Over the many years of my study of the subject of workplace fairness, I came to reject the often advanced notion that fairness is purely subjective and a matter of individual perspective. I believe fairness can be described using more objective "reasonableness" standards.
My study of workplace fairness began may years ago in law school when I was asked to prepare a paper to submit to the Saskatchewan Government Labour Law Reform Committee. In this paper I advanced the idea that there should be legally entrenched standards for "due process" in the workplace. These standards, I argued, had to exist regardless of whether or not there was a union in the workplace.

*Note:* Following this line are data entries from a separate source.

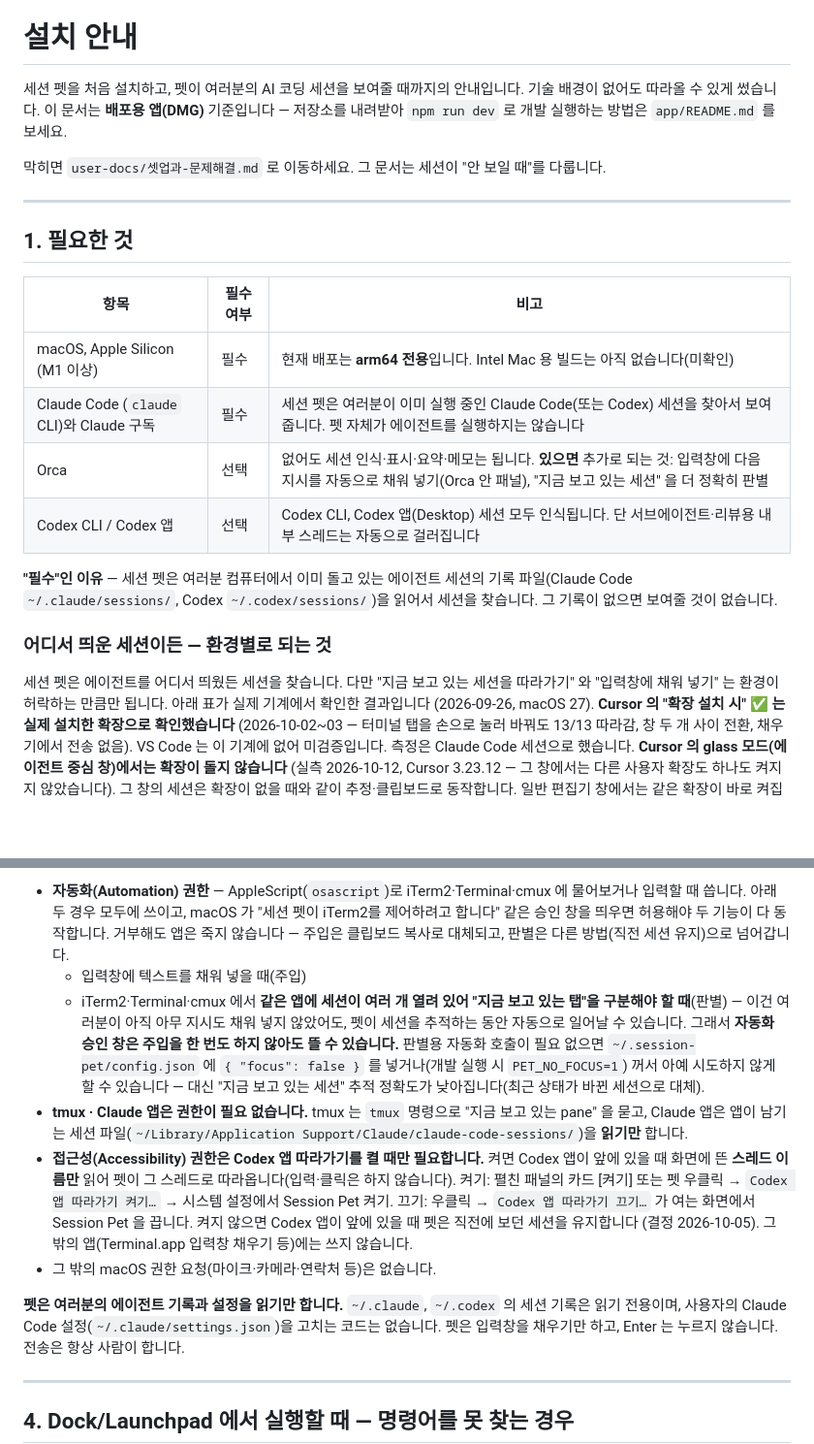
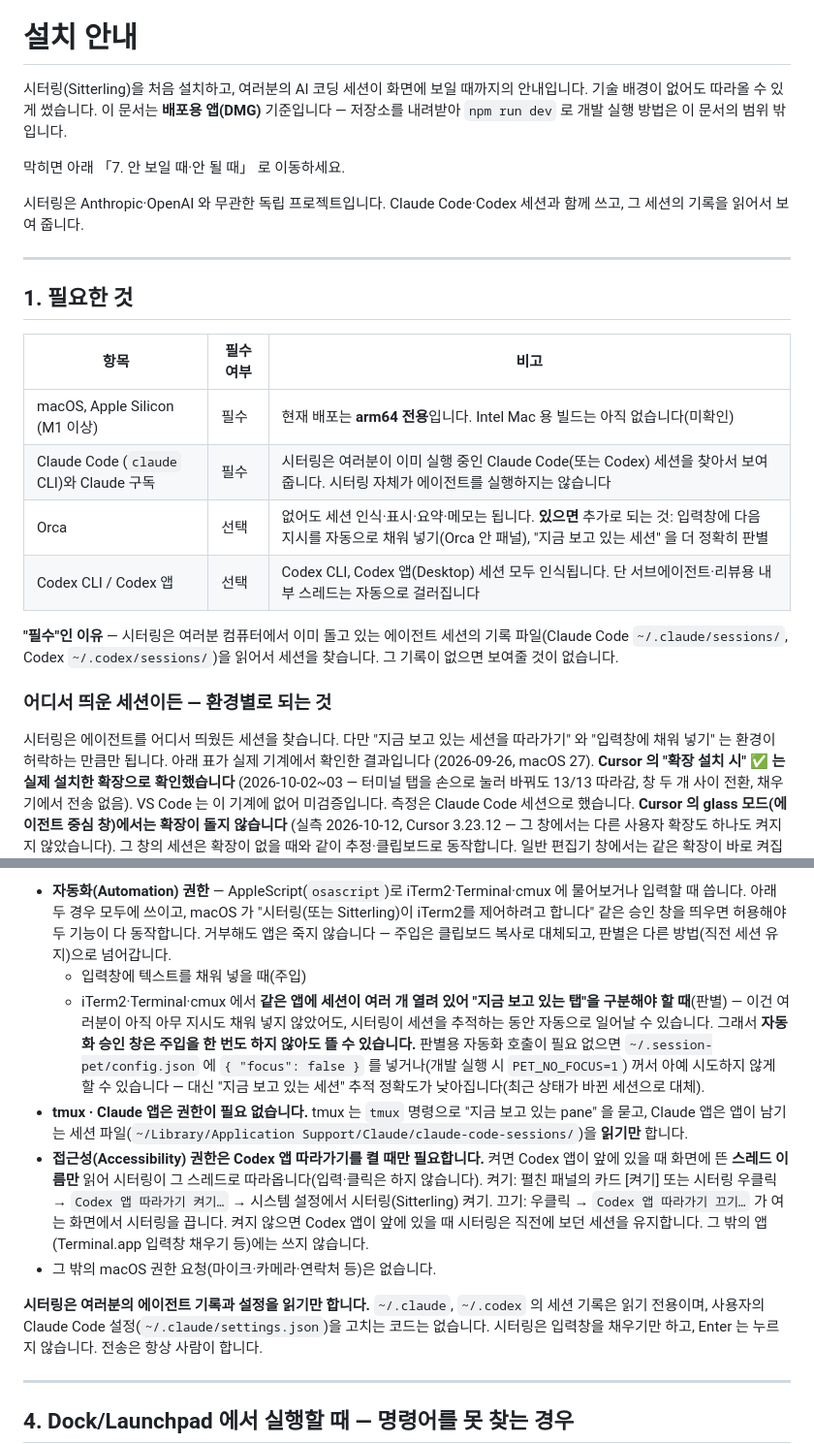
Before and after one commit to reuskimsugnmin/session-pet, a Markdown page: install.md, 2 parts joined by grey strips. Shown at 97% size. Drawn GitHub-style; blank space fills up the shorter version.

```diff
--- a/install.md
+++ b/install.md
@@ -2,11 +2,13 @@
 
 # 설치 안내
 
-세션 펫을 처음 설치하고, 펫이 여러분의 AI 코딩 세션을 보여줄 때까지의 안내입니다. 기술 배경이 없어도
+시터링(Sitterling)을 처음 설치하고, 여러분의 AI 코딩 세션이 화면에 보일 때까지의 안내입니다. 기술 배경이 없어도
 따라올 수 있게 썼습니다. 이 문서는 **배포용 앱(DMG)** 기준입니다 — 저장소를 내려받아 `npm run dev` 로
-개발 실행하는 방법은 `app/README.md` 를 보세요.
+개발 실행 방법은 이 문서의 범위 밖입니다.
 
-막히면 `user-docs/셋업과-문제해결.md` 로 이동하세요. 그 문서는 세션이 "안 보일 때"를 다룹니다.
+막히면 아래 「7. 안 보일 때·안 될 때」 로 이동하세요.
+
+시터링은 Anthropic·OpenAI 와 무관한 독립 프로젝트입니다. Claude Code·Codex 세션과 함께 쓰고, 그 세션의 기록을 읽어서 보여 줍니다.
 
 ---
 
@@ -15,17 +17,17 @@
 | 항목                                     | 필수 여부 | 비고                                                                                                                                                                |
 | ---------------------------------------- | --------- | ------------------------------------------------------------------------------------------------------------------------------------------------------------------- |
 | macOS, Apple Silicon (M1 이상)           | 필수      | 현재 배포는 **arm64 전용**입니다. Intel Mac 용 빌드는 아직 없습니다(미확인)                                                                                         |
-| Claude Code (`claude` CLI)와 Claude 구독 | 필수      | 세션 펫은 여러분이 이미 실행 중인 Claude Code(또는 Codex) 세션을 찾아서 보여줍니다. 펫 자체가 에이전트를 실행하지는 않습니다                                        |
+| Claude Code (`claude` CLI)와 Claude 구독 | 필수      | 시터링은 여러분이 이미 실행 중인 Claude Code(또는 Codex) 세션을 찾아서 보여줍니다. 시터링 자체가 에이전트를 실행하지는 않습니다                                        |
 | Orca                                     | 선택      | 없어도 세션 인식·표시·요약·메모는 됩니다. **있으면** 추가로 되는 것: 입력창에 다음 지시를 자동으로 채워 넣기(Orca 안 패널), "지금 보고 있는 세션" 을 더 정확히 판별 |
 | Codex CLI / Codex 앱                     | 선택      | Codex CLI, Codex 앱(Desktop) 세션 모두 인식됩니다. 단 서브에이전트·리뷰용 내부 스레드는 자동으로 걸러집니다                                                         |
 
-**"필수"인 이유** — 세션 펫은 여러분 컴퓨터에서 이미 돌고 있는 에이전트 세션의 기록 파일(Claude Code
+**"필수"인 이유** — 시터링은 여러분 컴퓨터에서 이미 돌고 있는 에이전트 세션의 기록 파일(Claude Code
 `~/.claude/sessions/`, Codex `~/.codex/sessions/`)을 읽어서 세션을 찾습니다. 그 기록이 없으면 보여줄
 것이 없습니다.
 
 ### 어디서 띄운 세션이든 — 환경별로 되는 것
 
-세션 펫은 에이전트를 어디서 띄웠든 세션을 찾습니다. 다만 "지금 보고 있는 세션을 따라가기" 와 "입력창에 채워 넣기" 는
+시터링은 에이전트를 어디서 띄웠든 세션을 찾습니다. 다만 "지금 보고 있는 세션을 따라가기" 와 "입력창에 채워 넣기" 는
 환경이 허락하는 만큼만 됩니다. 아래 표가 실제 기계에서 확인한 결과입니다 (2026-09-26, macOS 27).
 **Cursor 의 "확장 설치 시" ✅ 는 실제 설치한 확장으로 확인했습니다** (2026-10-02~03 — 터미널 탭을 손으로 눌러 바꿔도 13/13 따라감, 창 두 개 사이 전환, 채우기에서 전송 없음). VS Code 는 이 기계에 없어 미검증입니다. 측정은 Claude Code 세션으로 했습니다.
 **Cursor 의 glass 모드(에이전트 중심 창)에서는 확장이 돌지 않습니다** (실측 2026-10-12, Cursor 3.23.12 — 그 창에서는 다른 사용자 확장도 하나도 켜지지 않았습니다). 그 창의 세션은 확장이 없을 때와 같이 추정·클립보드로 동작합니다. 일반 편집기 창에서는 같은 확장이 바로 켜집니다.
@@ -116,11 +122,11 @@
 
 - **자동화(Automation) 권한** — AppleScript(`osascript`)로 iTerm2·Terminal·cmux 에 물어보거나 입력할 때 씁니다. 아래 두
-  경우 모두에 쓰이고, macOS 가 "세션 펫이 iTerm2를 제어하려고 합니다" 같은 승인 창을 띄우면 허용해야
+  경우 모두에 쓰이고, macOS 가 "시터링(또는 Sitterling)이 iTerm2를 제어하려고 합니다" 같은 승인 창을 띄우면 허용해야
   두 기능이 다 동작합니다. 거부해도 앱은 죽지 않습니다 — 주입은 클립보드 복사로 대체되고, 판별은
   다른 방법(직전 세션 유지)으로 넘어갑니다.
   - 입력창에 텍스트를 채워 넣을 때(주입)
   - iTerm2·Terminal·cmux 에서 **같은 앱에 세션이 여러 개 열려 있어 "지금 보고 있는 탭"을 구분해야 할 때**(판별) —
-    이건 여러분이 아직 아무 지시도 채워 넣지 않았어도, 펫이 세션을 추적하는 동안 자동으로 일어날 수
+    이건 여러분이 아직 아무 지시도 채워 넣지 않았어도, 시터링이 세션을 추적하는 동안 자동으로 일어날 수
     있습니다. 그래서 **자동화 승인 창은 주입을 한 번도 하지 않아도 뜰 수 있습니다.** 판별용 자동화
     호출이 필요 없으면 `~/.session-pet/config.json` 에 `{ "focus": false }` 를 넣거나(개발 실행 시
     `PET_NO_FOCUS=1`) 꺼서 아예 시도하지 않게 할 수 있습니다 — 대신 "지금 보고 있는 세션" 추적
@@ -128,14 +134,14 @@
 - **tmux · Claude 앱은 권한이 필요 없습니다.** tmux 는 `tmux` 명령으로 "지금 보고 있는 pane" 을 묻고, Claude 앱은 앱이
   남기는 세션 파일(`~/Library/Application Support/Claude/claude-code-sessions/`)을 **읽기만** 합니다.
 - **접근성(Accessibility) 권한은 Codex 앱 따라가기를 켤 때만 필요합니다.** 켜면 Codex 앱이 앞에 있을 때 화면에 뜬
-  **스레드 이름만** 읽어 펫이 그 스레드로 따라옵니다(입력·클릭은 하지 않습니다). 켜기: 펼친 패널의 카드 [켜기] 또는 펫 우클릭
-  → `Codex 앱 따라가기 켜기…` → 시스템 설정에서 Session Pet 켜기. 끄기: 우클릭 → `Codex 앱 따라가기 끄기…` 가 여는 화면에서
-  Session Pet 을 끕니다. 켜지 않으면 Codex 앱이 앞에 있을 때 펫은 직전에 보던 세션을 유지합니다 (결정 2026-10-05).
+  **스레드 이름만** 읽어 시터링이 그 스레드로 따라옵니다(입력·클릭은 하지 않습니다). 켜기: 펼친 패널의 카드 [켜기] 또는 시터링 우클릭
+  → `Codex 앱 따라가기 켜기…` → 시스템 설정에서 시터링(Sitterling) 켜기. 끄기: 우클릭 → `Codex 앱 따라가기 끄기…` 가 여는 화면에서
+  시터링을 끕니다. 켜지 않으면 Codex 앱이 앞에 있을 때 시터링은 직전에 보던 세션을 유지합니다.
   그 밖의 앱(Terminal.app 입력창 채우기 등)에는 쓰지 않습니다.
 - 그 밖의 macOS 권한 요청(마이크·카메라·연락처 등)은 없습니다.
 
-**펫은 여러분의 에이전트 기록과 설정을 읽기만 합니다.** `~/.claude`, `~/.codex` 의 세션 기록은 읽기
-전용이며, 사용자의 Claude Code 설정(`~/.claude/settings.json`)을 고치는 코드는 없습니다. 펫은 입력창을
+**시터링은 여러분의 에이전트 기록과 설정을 읽기만 합니다.** `~/.claude`, `~/.codex` 의 세션 기록은 읽기
+전용이며, 사용자의 Claude Code 설정(`~/.claude/settings.json`)을 고치는 코드는 없습니다. 시터링은 입력창을
 채우기만 하고, Enter 는 누르지 않습니다. 전송은 항상 사람이 합니다.
 
 ---
```
Also changed, not shown: other parts of install.md (+53 -28 lines).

For many years after this I studied workplace fairness from the vantage point of a practitioner in workplace conflict management in the energy sector in Ontario. Taking the experience I gained and applying it to earlier hypotheses, I began research on the idea of a "right" to workplace fairness. This culminated in a conference paper called "The Social Right to Workplace Fairness" that I presented to both Osgoode Hall Law School and the Carleton Conference on Conflict Resolution in 2000.
From there as the years went by, my ideas concerning "fairness" and "conflict management" began to merge into a theory that conflict management systems could be measureed for fairness excellence and that such excellence could be achieved in any system. I developed a diagnostic tool that measured fairness in conflict management systems.

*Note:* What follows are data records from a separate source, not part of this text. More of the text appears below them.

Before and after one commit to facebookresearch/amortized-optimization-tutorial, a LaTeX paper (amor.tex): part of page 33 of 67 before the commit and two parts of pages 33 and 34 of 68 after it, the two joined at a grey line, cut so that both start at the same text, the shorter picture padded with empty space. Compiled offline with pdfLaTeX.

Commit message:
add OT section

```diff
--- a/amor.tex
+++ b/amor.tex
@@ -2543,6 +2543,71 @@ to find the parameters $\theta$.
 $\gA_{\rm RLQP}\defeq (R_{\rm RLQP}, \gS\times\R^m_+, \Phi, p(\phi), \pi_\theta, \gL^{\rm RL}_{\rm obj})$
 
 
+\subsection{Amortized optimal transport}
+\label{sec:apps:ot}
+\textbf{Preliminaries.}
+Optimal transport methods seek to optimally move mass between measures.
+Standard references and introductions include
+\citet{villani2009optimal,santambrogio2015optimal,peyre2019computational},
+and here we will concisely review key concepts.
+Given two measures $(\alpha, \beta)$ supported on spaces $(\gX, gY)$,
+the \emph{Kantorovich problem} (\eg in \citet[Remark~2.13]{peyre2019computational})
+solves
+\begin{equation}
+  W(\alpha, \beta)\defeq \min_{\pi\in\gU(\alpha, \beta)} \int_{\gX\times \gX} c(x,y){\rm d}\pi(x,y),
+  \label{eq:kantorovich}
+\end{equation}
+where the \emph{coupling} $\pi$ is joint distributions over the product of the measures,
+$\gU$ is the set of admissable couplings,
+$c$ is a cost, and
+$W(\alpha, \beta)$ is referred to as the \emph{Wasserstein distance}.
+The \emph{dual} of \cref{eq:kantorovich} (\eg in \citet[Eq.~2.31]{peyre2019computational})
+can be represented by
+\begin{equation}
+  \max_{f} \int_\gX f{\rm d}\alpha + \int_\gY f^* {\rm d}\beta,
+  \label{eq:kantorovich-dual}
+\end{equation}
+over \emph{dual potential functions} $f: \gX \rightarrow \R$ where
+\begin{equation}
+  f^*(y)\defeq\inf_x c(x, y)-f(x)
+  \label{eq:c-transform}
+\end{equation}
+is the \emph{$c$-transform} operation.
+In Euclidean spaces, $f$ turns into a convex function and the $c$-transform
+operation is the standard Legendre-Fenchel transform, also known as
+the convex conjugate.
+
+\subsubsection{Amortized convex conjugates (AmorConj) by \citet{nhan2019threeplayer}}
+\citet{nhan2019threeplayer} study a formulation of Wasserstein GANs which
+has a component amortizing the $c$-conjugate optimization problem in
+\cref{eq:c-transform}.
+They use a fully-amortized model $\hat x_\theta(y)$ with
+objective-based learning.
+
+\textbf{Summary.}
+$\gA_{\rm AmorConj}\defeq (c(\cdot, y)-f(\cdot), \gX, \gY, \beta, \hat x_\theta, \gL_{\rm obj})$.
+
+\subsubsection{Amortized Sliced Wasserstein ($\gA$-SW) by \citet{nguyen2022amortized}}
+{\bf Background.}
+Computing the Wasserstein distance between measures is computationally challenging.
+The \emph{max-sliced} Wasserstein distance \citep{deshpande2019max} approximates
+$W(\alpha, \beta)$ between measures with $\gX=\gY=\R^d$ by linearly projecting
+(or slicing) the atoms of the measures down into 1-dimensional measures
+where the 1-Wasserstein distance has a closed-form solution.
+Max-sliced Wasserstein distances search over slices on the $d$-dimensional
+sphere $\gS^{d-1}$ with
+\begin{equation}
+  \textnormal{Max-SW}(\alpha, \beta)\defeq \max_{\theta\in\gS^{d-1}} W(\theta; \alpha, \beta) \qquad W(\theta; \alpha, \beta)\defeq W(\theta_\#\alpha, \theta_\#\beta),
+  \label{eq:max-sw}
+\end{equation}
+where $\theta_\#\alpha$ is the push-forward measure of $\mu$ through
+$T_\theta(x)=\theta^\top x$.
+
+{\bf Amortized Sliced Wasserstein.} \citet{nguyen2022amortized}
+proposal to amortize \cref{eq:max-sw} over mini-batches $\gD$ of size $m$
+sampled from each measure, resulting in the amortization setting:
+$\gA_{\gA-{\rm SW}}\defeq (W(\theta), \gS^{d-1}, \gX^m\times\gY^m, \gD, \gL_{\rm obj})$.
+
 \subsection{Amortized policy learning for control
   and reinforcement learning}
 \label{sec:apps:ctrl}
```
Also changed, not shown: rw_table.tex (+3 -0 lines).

Workplace Fairness is defined as the harmony of Justice, Efficiency, Engagement and Resource Sufficiency in Workplace Conflict Management Systems. Each of these four Fairness Quotients: Justice, Efficiency, Engagement, and Resources consist of a number of elements or focuses as listed in the table below. These are the constituent parts of workplace fairness.

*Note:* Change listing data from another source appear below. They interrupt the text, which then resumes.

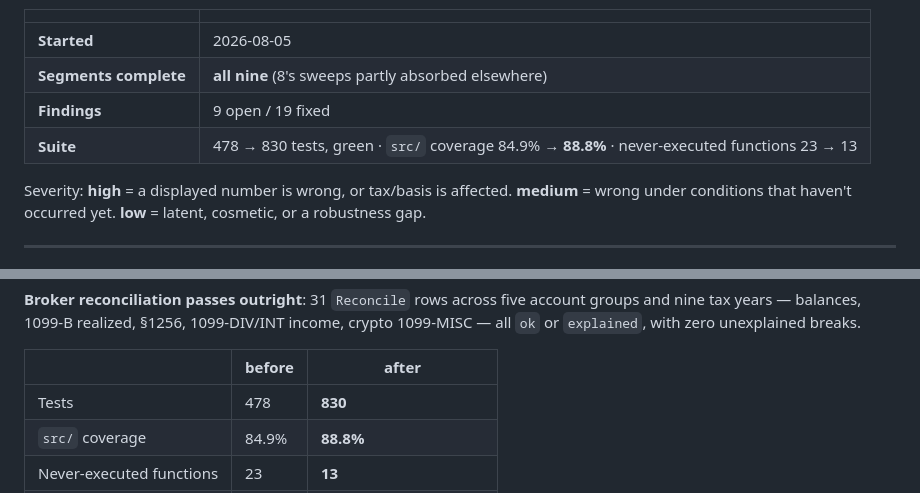
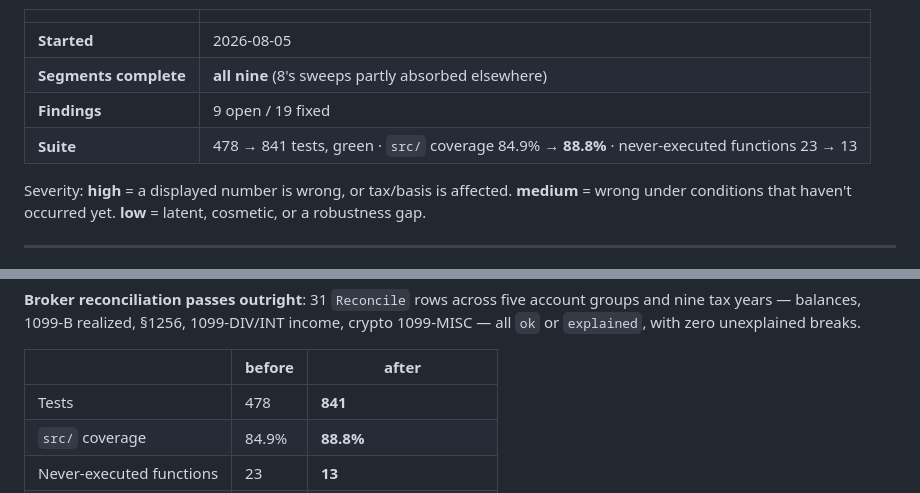
Before and after one commit to akourk/finledger, a Markdown page: AUDIT.md, 2 parts joined by grey strips. Drawn GitHub-style.

```diff
--- a/AUDIT.md
+++ b/AUDIT.md
@@ -10,7 +10,7 @@ files, bug class, and severity only. The working ledger is
 | **Started** | 2026-08-05 |
 | **Segments complete** | **all nine** (8's sweeps partly absorbed elsewhere) |
 | **Findings** | 9 open / 19 fixed |
-| **Suite** | 478 → 830 tests, green · `src/` coverage 84.9% → **88.8%** · never-executed functions 23 → 13 |
+| **Suite** | 478 → 841 tests, green · `src/` coverage 84.9% → **88.8%** · never-executed functions 23 → 13 |
 
 Severity: **high** = a displayed number is wrong, or tax/basis is
 affected. **medium** = wrong under conditions that haven't occurred
@@ -55,7 +55,7 @@ with zero unexplained breaks.
 
 | | before | after |
 |---|---|---|
-| Tests | 478 | **830** |
+| Tests | 478 | **841** |
 | `src/` coverage | 84.9% | **88.8%** |
 | Never-executed functions | 23 | **13** |
 | Source changes | — | 7 in `src/`, 1 in `tools/` |
```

I have come to the conclusion that Workplace Fairness is a commodity most sought after by employees, managers and employers. Where a workplace meets the standards of fairness listed above, it will be healthier, happier and more productive.
But this is only part of the reason why we should care about workplace fairness. Underlying the quest for harmony and increased productivity is really a philosophy about how we choose to live our lives. As human beings most of us spend nearly half of our waking adult lives in the workplace. Our work defines us to a great extent.
We are social beings that are partly the product of our own socialization. Workplace structures that are essentially unfair lead to a general sense of unfairness in the workplace. By accepting unfairness in the workplace we condition ourselves and our society to accept unfairness in other aspects of our lives and the lives of others on the planet we share. This may account in some part for our acceptance of unfairness in the world around us.
Therefore, there is a greater need to seek fairness in every aspect of our lives.
It is for this reason, that I believe we must care about workplace fairness.